The new regulations provide for the free movement of information society services within the European economic area. These are essentially services (as distinct from products) provided online between one member state and another – frequently referred to as the single market principle or the country of origin rule.

The basic provision of the regulations is that service providers that comply with the rules and regulations of their own member state do not have to comply with the rules and regulations for that service laid down by any other member state to which they might be supplying the service.

Making the announcement, the Tánaiste said: “The entry into force of these regulations is an important element in completing the European single market in the provision of online services. Important obligations are provided in respect of service providers as well as essential protection for consumers of such services.”

An important provision from the point of view of consumers’ perspective is that the regulations require people sending unsolicited mail, or spam, to ensure that these are clearly identifiable as such by the recipient.

Harney confirmed that her department is in discussions with the Irish Direct Marketing Association (IDMA) regarding the use by the IDMA’s members of the letters ADV (advertisement) or UCE (unsolicited commercial email) on the subject line to persons with whom they have never previously had a commercial relationship.

The regulations create an exemption from liability for internet service providers (ISPs) in certain respects and circumstances. The department intends to have discussions with the ISPs and intellectual property interests in relation to the practical operation of these provisions of the regulations. (The adoption of codes of practice to supplement certain provisions, including those relating to the liability of intermediary service providers, is encouraged by the EU directive involved.) ISPs and a number of organisations representing intellectual property holders have already indicated their willingness to work with the department in this regard.

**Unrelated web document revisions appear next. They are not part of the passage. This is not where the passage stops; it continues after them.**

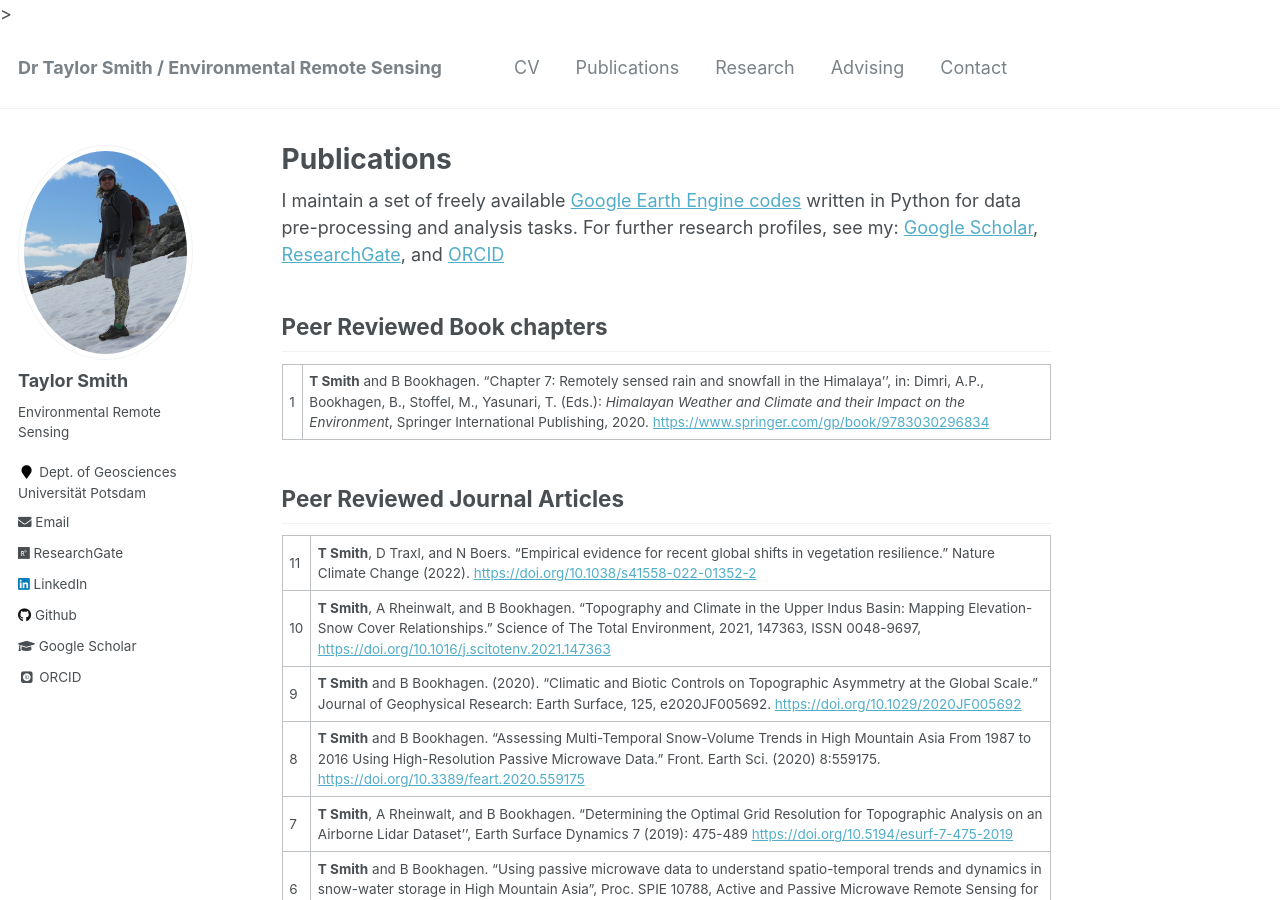
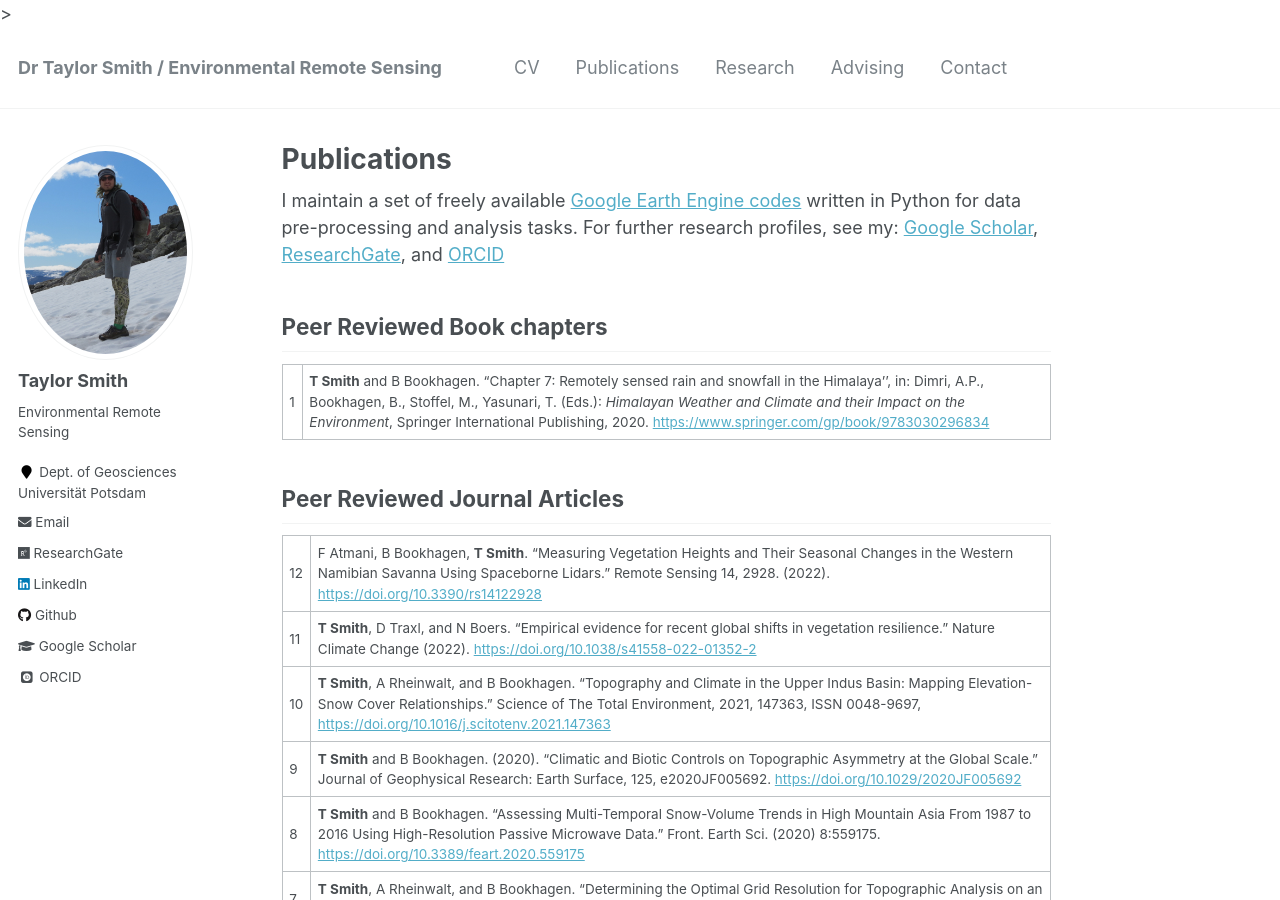
Before and after one commit to tasmi/tasmi.github.io, a Jekyll site: the page built from _pages/publications.md, in a window 1280 px wide and 900 px high. Built offline with Jekyll 4.4.1, drawn with Linux system fonts in a browser that asks for light colours; some web fonts are replaced.

Commit message:
Add Atmani et al.

```diff
--- a/_pages/publications.md
+++ b/_pages/publications.md
@@ -13,6 +13,7 @@ I maintain a set of freely available [Google Earth Engine codes](https://github.
 
 ## Peer Reviewed Journal Articles
 
+12 | F Atmani, B Bookhagen, **T Smith**. "Measuring Vegetation Heights and Their Seasonal Changes in the Western Namibian Savanna Using Spaceborne Lidars." Remote Sensing 14, 2928. (2022). [https://doi.org/10.3390/rs14122928](https://doi.org/10.3390/rs14122928)
 11 | **T Smith**, D Traxl, and N Boers. "Empirical evidence for recent global shifts in vegetation resilience." Nature Climate Change (2022). [https://doi.org/10.1038/s41558-022-01352-2](https://www.nature.com/articles/s41558-022-01352-2)
 10 | **T Smith**, A Rheinwalt, and B Bookhagen. "Topography and Climate in the Upper Indus Basin: Mapping Elevation-Snow Cover Relationships." Science of The Total Environment, 2021, 147363, ISSN 0048-9697, [https://doi.org/10.1016/j.scitotenv.2021.147363](https://doi.org/10.1016/j.scitotenv.2021.147363)
 9 | **T Smith** and B Bookhagen. (2020). "Climatic and Biotic Controls on Topographic Asymmetry at the Global Scale." Journal of Geophysical Research: Earth Surface, 125, e2020JF005692. [https://doi.org/10.1029/2020JF005692](https://doi.org/10.1029/2020JF005692)
```
Also changed, not shown: 1 other file.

A guide to the regulations is available on the department’s website ( The directive itself and the Electronic Commerce Act, 2000 are already available on the site.

By Brian Skelly